And now for this week’s recommended reads:

Carl Gershman reflects on Americans’ growing reluctance promote democracy abroad.

The Guardian‘s Louisa Loveluck reports on an Egyptian novelist’s brave denunciation of the government’s "war on youth." Ahmed Morsy details the Egyptian military’s growing involvement in domestic affairs for the Carnegie Endowment for International Peace.

A new Human Rights Watch report elucidates the plight of child soldiers in Syria. Writing for Women Under Siege, Safa Sankari mourns the destruction of the great Syrian city of Aleppo. (The photo above shows rubble in the city following an airstrike.)

Samuel Tadros, writing for Tablet Magazine, pays tribute to the life of Arab intellectual Fouad Ajami.

Time‘s Jason Motlagh offers a horrific snapshot of detention camps for Rohingya in Burma.

Jadaliyya’s Maya Mikdashi explains the deepening political stalemate in Lebanon.

Twitter: @ccaryl

More from Foreign Policy

An illustration shows George Kennan, the father of Cold War containment strategy.
An illustration shows George Kennan, the father of Cold War containment strategy.

Is Cold War Inevitable?

A new biography of George Kennan, the father of containment, raises questions about whether the old Cold War—and the emerging one with China—could have been avoided.

U.S. President Joe Biden speaks on the DISCLOSE Act.
U.S. President Joe Biden speaks on the DISCLOSE Act.

So You Want to Buy an Ambassadorship

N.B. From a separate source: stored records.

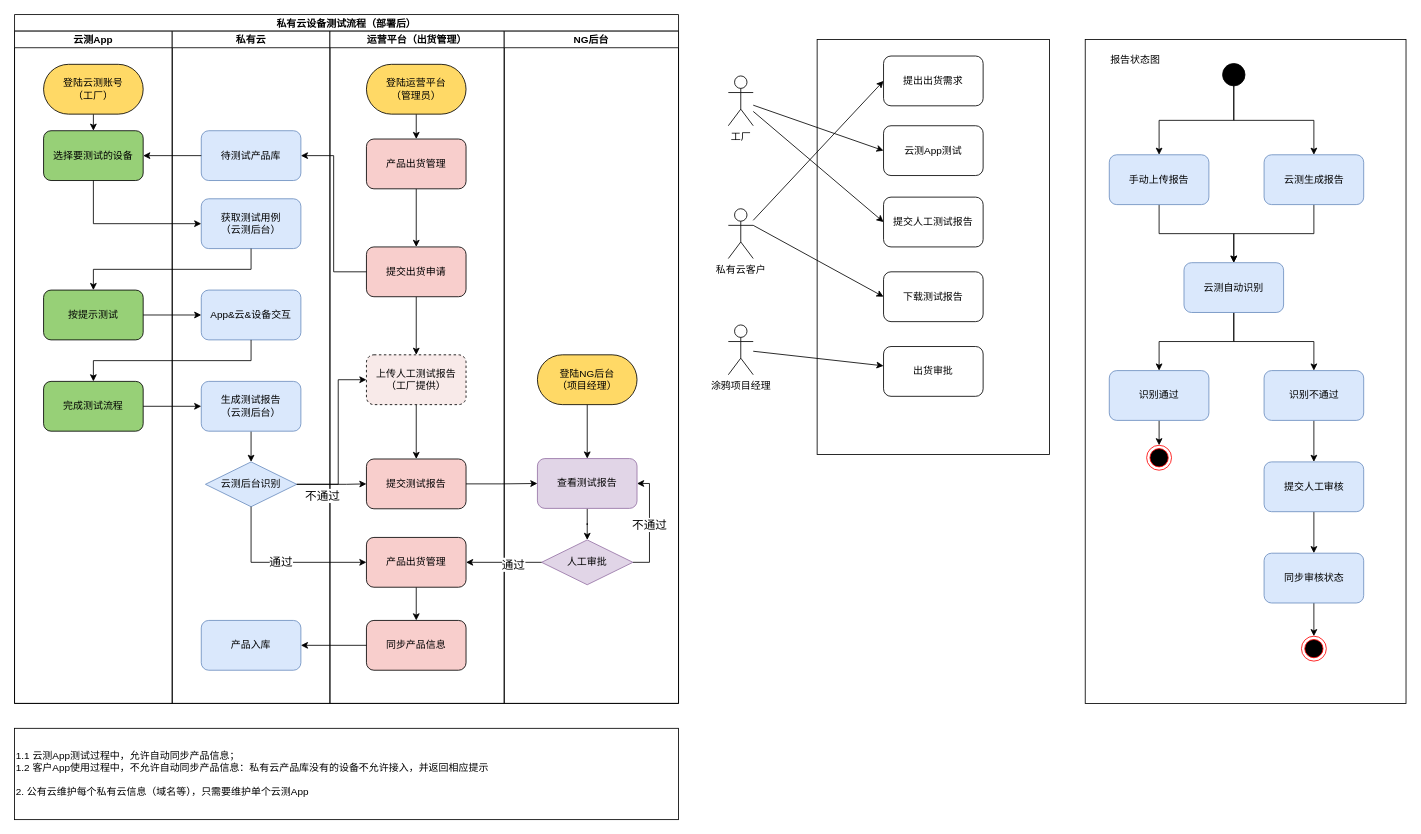
This is page "出货流程" (4 of 4) of Cube_workflow.drawio from Sidamor/drawio, a draw.io file, before an edit. Source tidied: cells renumbered, new cells numbered last; positions are measured from the earlier drawing's top-left corner, leaving out a move shared by most shapes. Both pictures are drawn from the tidied source at 83%, with x=0, y=0 at pixel (14, 14).
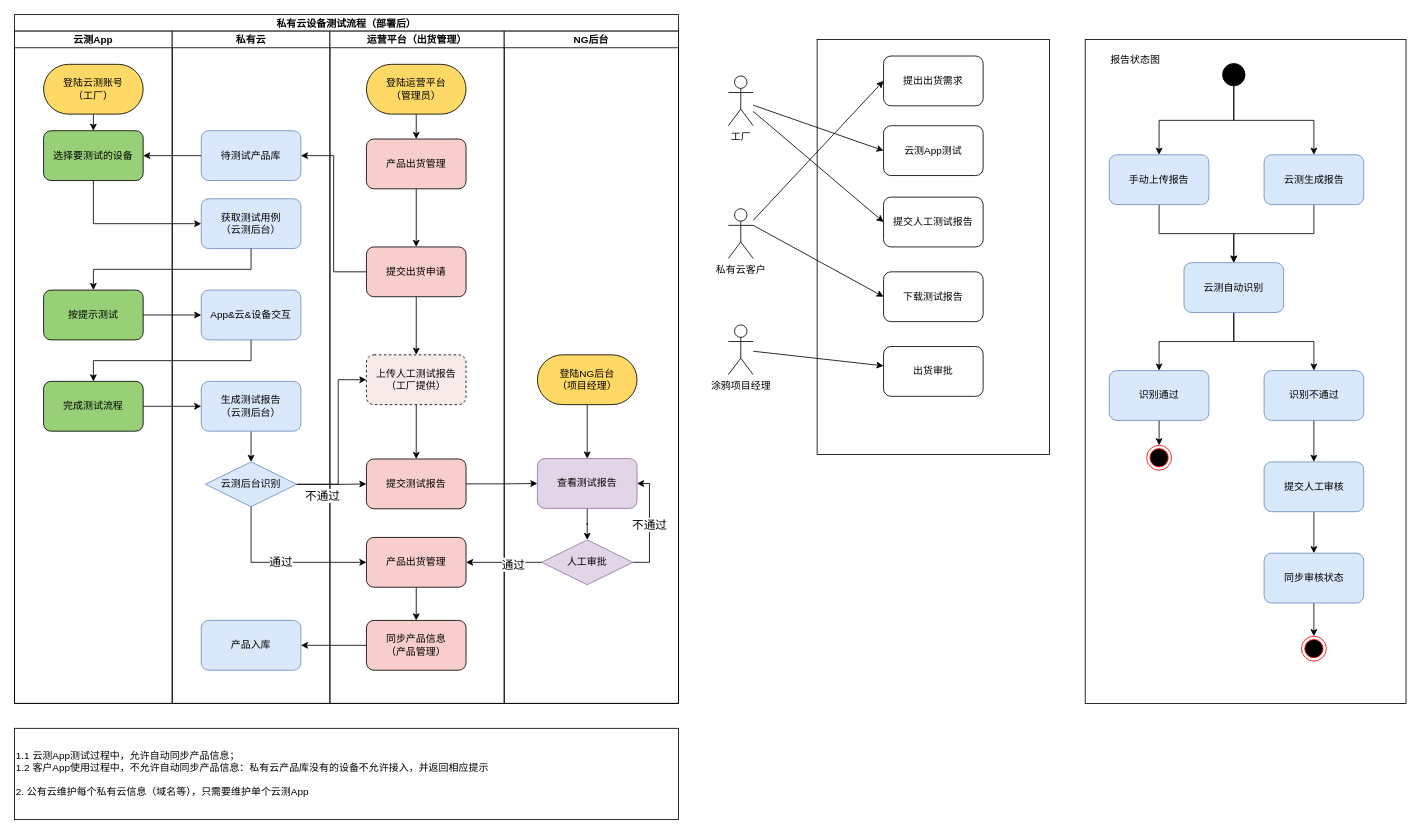
After the change.

Unchanged cells that the change refers to:
```xml
<mxCell id="33" value="运营平台（出货管理）" style="swimlane;startSize=20;" parent="18" vertex="1">
  <mxGeometry x="380" y="20" width="210" height="810" as="geometry" />
</mxCell>
```

Change to the diagram source:
```diff
@@
-    <mxCell id="41" value="同步产品信息" style="rounded=1;whiteSpace=wrap;html=1;fillColor=#F8CECC;" parent="33" vertex="1">
+    <mxCell id="41" value="同步产品信息&lt;br&gt;（产品管理）" style="rounded=1;whiteSpace=wrap;html=1;fillColor=#F8CECC;" parent="33" vertex="1">
       <mxGeometry x="44" y="710" width="120" height="60" as="geometry" />
     </mxCell>
```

The United States is the only Western government that routinely rewards mega-donors with top diplomatic posts.

Chinese President Xi jinping  toasts the guests during a banquet marking the 70th anniversary of the founding of the People's Republic of China on September 30, 2019 in Beijing, China.
Chinese President Xi jinping toasts the guests during a banquet marking the 70th anniversary of the founding of the People's Republic of China on September 30, 2019 in Beijing, China.

Can China Pull Off Its Charm Offensive?

Why Beijing’s foreign-policy reset will—or won’t—work out.

Turkish Defense Minister Hulusi Akar chairs a meeting in Ankara, Turkey on Nov. 21, 2022.
Turkish Defense Minister Hulusi Akar chairs a meeting in Ankara, Turkey on Nov. 21, 2022.

Turkey’s Problem Isn’t Sweden. It’s the United States.

Erdogan has focused on Stockholm’s stance toward Kurdish exile groups, but Ankara’s real demand is the end of U.S. support for Kurds in Syria.